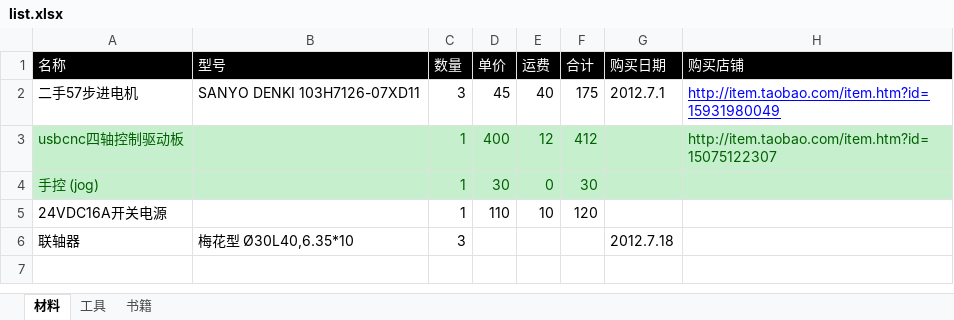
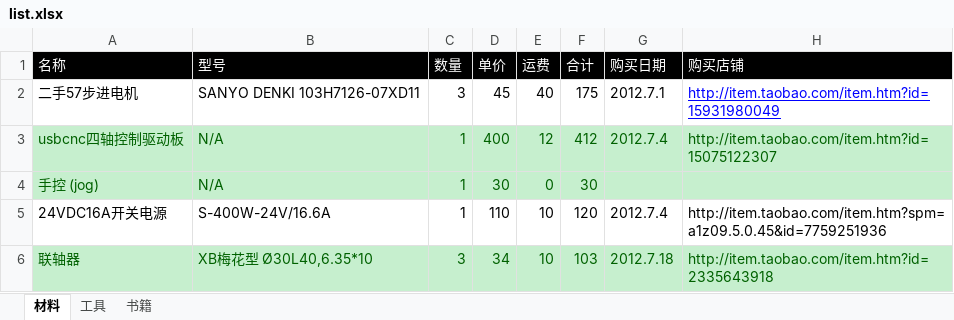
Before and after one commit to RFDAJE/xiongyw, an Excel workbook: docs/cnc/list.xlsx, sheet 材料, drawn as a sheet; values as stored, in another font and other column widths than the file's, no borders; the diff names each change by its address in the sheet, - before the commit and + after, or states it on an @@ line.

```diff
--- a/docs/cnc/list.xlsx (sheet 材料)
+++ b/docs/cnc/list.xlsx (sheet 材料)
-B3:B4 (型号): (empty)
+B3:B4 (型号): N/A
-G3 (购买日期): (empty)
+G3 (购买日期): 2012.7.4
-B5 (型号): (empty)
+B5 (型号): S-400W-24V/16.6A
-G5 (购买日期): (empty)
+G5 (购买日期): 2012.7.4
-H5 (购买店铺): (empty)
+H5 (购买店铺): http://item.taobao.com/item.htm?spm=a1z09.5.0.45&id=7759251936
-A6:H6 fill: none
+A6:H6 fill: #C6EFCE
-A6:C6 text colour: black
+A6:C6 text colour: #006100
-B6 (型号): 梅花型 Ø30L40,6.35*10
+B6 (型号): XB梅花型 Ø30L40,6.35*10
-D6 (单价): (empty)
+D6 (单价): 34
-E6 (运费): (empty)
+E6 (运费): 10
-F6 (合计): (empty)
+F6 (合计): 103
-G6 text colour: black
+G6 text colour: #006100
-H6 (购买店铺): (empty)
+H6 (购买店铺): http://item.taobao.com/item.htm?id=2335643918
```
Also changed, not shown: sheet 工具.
--
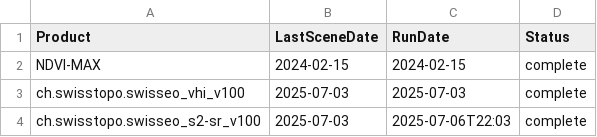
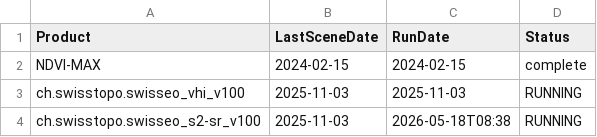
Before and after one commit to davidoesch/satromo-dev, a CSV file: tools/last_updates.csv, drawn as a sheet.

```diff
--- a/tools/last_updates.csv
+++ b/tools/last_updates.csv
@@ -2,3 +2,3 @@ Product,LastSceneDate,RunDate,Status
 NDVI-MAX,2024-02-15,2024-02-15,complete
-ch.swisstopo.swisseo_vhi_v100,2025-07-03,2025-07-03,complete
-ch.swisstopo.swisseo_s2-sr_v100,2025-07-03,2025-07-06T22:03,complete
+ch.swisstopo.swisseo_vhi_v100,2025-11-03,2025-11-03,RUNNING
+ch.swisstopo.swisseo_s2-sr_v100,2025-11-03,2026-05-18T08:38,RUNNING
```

WHAT YOU NEED TO DO => Among the records, count every line where "empty" appears. Reply with the total alone.

EXERCISE SOLUTION => 9